Pfcs. Grace and Lucas Gaddis practice diapering a baby in the Baby Boot Camp class at Ord Military Community, Calif., March 10, 2022.

Pfcs. Grace and Lucas Gaddis practice diapering a baby in the Baby Boot Camp class at Ord Military Community, Calif., March 10, 2022. U.S. Army / Winifred Brown

New Parental Leave Policy Could Help Retention, Recruiting

Mandated change gives 12 weeks’ leave to all new parents.

All parents in uniform will get a dozen weeks of leave when they welcome a child under a new Pentagon policy. But only time will tell how the change, which standardizes leave policies that previously varied based on the parent’s role, will affect retention and recruitment.

The policy, announced Jan. 4 but backdated to Dec. 27, gives military parents up to 12 weeks of paid leave within the first year of the birth or adoption of a child. The change was mandated by the 2022 National Defense Authorization Act.

Lawmakers such as Rep. Chrissy Houlahan, D-Penn., have been pushing for more military parental leave for years. Houlahan said she has seen the expansion of military paternity leave over the course of her own life. When she was born, her father who was in the Navy, had no parental leave. But when she had her first child while serving in the Air Force, she was able to take six weeks of leave.

“I'm pretty excited about it and really hopeful that it is something that will make a really big difference in the lives of our servicemen and women and their children,” Houlahan said.

The policy also makes the all-volunteer military more competitive with the civilian job market, Houlahan said.

“When people are making decisions, of course it's about service… But you're also looking at what other opportunities there are in the economy, and you want to make sure that you're competitive,” she said. “And also importantly, the military has always led by example, has always been kind of on the cutting edge of diversity issues. Now in this case, its support of family issues as well.”

Before the change, the length of leave granted was dependent on whether the service member was the birth parent or “primary caregiver,” or the “secondary caregiver.” Now there is just one standard of leave across the Defense Department for all parents, said Kyleanne Hunter, a senior political scientist at the RAND Corporation and a senior adjunct fellow at the Center for a New American Security.

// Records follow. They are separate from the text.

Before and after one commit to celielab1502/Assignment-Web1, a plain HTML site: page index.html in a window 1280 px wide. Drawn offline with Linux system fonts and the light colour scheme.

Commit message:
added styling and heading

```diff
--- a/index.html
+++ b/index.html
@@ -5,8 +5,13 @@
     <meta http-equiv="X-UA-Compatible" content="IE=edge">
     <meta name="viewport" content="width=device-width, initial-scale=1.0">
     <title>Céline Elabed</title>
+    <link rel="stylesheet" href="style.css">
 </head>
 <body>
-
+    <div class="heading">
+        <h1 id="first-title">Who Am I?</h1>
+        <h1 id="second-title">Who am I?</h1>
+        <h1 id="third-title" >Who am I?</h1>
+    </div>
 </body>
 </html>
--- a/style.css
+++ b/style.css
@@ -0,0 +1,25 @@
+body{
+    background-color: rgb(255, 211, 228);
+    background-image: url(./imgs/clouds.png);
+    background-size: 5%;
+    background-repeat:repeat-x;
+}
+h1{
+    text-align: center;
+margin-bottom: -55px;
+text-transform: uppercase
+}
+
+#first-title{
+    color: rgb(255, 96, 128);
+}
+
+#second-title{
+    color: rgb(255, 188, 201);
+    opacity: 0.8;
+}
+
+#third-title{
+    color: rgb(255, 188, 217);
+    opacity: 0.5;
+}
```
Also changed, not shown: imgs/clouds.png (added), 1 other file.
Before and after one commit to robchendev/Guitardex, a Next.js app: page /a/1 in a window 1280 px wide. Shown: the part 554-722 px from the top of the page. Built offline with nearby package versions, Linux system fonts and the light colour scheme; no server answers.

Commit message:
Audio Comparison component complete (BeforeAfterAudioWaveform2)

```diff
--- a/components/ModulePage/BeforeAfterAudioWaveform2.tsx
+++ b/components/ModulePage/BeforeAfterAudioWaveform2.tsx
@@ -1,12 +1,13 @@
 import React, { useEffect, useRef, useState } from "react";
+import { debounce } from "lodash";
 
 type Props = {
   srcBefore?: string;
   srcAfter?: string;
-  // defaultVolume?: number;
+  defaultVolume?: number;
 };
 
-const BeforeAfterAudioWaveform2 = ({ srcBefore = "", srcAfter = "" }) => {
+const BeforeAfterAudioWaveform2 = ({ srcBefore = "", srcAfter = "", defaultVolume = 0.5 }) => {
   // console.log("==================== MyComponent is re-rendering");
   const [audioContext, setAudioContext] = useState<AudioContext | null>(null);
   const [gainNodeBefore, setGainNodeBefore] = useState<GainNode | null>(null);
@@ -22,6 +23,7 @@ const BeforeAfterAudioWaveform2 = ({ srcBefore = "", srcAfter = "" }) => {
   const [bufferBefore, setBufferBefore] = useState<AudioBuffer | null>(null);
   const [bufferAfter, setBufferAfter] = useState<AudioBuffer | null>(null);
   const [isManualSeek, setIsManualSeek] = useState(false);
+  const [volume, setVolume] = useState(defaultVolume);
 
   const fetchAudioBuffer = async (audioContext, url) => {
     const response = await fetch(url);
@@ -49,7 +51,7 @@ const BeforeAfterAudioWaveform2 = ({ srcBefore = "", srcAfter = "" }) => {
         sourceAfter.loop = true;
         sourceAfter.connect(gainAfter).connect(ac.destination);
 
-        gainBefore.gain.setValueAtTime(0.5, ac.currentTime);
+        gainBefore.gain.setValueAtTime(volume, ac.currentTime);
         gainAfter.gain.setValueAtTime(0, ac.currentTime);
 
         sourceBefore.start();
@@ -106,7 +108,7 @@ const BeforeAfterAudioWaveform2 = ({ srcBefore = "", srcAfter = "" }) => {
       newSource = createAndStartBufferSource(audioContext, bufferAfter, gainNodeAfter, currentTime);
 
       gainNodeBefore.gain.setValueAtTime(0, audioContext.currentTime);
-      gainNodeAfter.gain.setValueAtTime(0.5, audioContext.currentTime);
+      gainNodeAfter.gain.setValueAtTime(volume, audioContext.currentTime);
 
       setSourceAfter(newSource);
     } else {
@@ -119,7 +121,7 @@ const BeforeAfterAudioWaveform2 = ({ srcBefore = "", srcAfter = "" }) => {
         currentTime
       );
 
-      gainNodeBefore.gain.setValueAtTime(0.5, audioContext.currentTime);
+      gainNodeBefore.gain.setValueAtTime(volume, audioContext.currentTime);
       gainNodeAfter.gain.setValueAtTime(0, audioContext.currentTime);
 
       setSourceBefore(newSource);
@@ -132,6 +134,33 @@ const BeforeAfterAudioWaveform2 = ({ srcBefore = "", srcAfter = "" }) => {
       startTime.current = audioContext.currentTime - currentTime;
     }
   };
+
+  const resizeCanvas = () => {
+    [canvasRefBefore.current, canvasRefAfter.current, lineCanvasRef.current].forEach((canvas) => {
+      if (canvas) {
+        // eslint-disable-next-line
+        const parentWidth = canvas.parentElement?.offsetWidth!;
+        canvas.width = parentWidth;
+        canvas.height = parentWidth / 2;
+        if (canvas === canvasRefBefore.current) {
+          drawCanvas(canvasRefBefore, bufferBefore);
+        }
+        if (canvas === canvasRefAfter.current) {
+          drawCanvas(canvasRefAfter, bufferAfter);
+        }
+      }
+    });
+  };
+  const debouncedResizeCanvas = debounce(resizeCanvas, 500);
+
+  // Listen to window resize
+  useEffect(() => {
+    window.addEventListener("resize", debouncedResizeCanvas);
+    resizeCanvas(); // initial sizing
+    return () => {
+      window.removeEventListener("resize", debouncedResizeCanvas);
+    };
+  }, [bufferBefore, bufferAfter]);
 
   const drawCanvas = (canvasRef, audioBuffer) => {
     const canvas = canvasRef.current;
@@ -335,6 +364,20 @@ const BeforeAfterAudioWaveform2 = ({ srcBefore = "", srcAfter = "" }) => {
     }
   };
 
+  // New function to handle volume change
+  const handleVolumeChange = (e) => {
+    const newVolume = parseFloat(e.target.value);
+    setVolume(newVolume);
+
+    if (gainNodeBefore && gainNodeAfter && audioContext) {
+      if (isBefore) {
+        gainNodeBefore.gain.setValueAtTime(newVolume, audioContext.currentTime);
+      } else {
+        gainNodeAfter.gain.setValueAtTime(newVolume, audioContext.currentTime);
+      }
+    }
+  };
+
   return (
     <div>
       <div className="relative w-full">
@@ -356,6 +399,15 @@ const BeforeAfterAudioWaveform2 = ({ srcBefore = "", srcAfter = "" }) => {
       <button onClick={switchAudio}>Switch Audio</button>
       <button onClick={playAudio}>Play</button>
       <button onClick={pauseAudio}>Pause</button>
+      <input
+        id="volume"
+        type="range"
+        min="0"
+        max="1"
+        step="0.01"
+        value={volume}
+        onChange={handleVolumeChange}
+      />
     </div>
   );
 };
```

“Having a standard does a few things. One, it values all parents equally, which is important just when we start to think about norms of who is expected to sort of take the brunt of child care,” Hunter said. “And that becomes very important, because in a lot of the focus groups that have been done by [Defense Advisory Committee on Women in the Services or DACOWITS] in particular, when they talk to service members about parenthood, and parenthood and career progression, what comes up a lot is that there's this unspoken expectation that women are always the one who have to sort of take the brunt of caregiving in terms of time. And are expected to dedicate their time. I think this goes a long way to say that parenthood is a universal aspect, and that’s important.”

The standardization also normalizes same-sex parents in the military, she said.

The change brings the military in line with its civilian counterparts in the federal government, who have received the 12-week paid leave benefit since 2020. Houlahan said the military’s new leave policy could serve as a model for other federal agencies and the country.

Whether the policy will help with troop retention and recruitment remains to be seen, Hunter said, noting that no data is available yet.

“From what we have heard from service members, anything that helps to alleviate some of the stress between having a family and doing your job is going to be positive,” she said. “I think a lot of this continues to come down to … how is it implemented? How is it communicated? How is it utilized? And as we start to see those things, then I think we’ll know.”

The Navy’s top personnel officer is optimistic it will help recruiting and retention.

“Navy family members are an integral part of our Navy force, and the parental leave policy updates provide needed time for our Navy families to bond. This is the right thing to do for our sailors, and it brings the Navy in line with, or ahead of, many civilian workplaces,” Chief of Naval Personnel Vice Adm. Rick Cheeseman said in a statement to Defense One. “Additionally, though we do not yet have data to demonstrate the impact this could have on retention and recruitment, there is little doubt that the new parental leave policy will have a positive impact in both areas.”

While the DOD-level policy is out, how each service will adapt it to their own unique needs is still being worked out. The Air Force and Space Force are the only branches that have publicized their leave processes so far, Military Times reported.

“I'm extremely proud of the lasting impact this policy will have on all of our service members and their families," Chief Master Sgt. of the Air Force JoAnne Bass said in a statement to Defense One. "The services worked hard to give as much as the law allowed, and I’m extremely proud of how fast our Department of the Air Force implemented [the office of the secretary of defense’s] policy.”

The policy will have to confront a cultural tension in the military between operational readiness and the needs of individual troops, Hunter said, but both are possible with communication and planning.

“If this is not implemented correctly, there is the ability for it to become disruptive. And there's also the ability for it to create sort of dissent among service members who don't have children that are there, right? That are like, ‘Well, why am I picking up the slack?’,” she said.

While the policy is expected to help many military families starting or growing their families, there are still several other areas that need improvement to assist in raising and developing military children, Houlahan and Hunter said, such as accessible and affordable child care.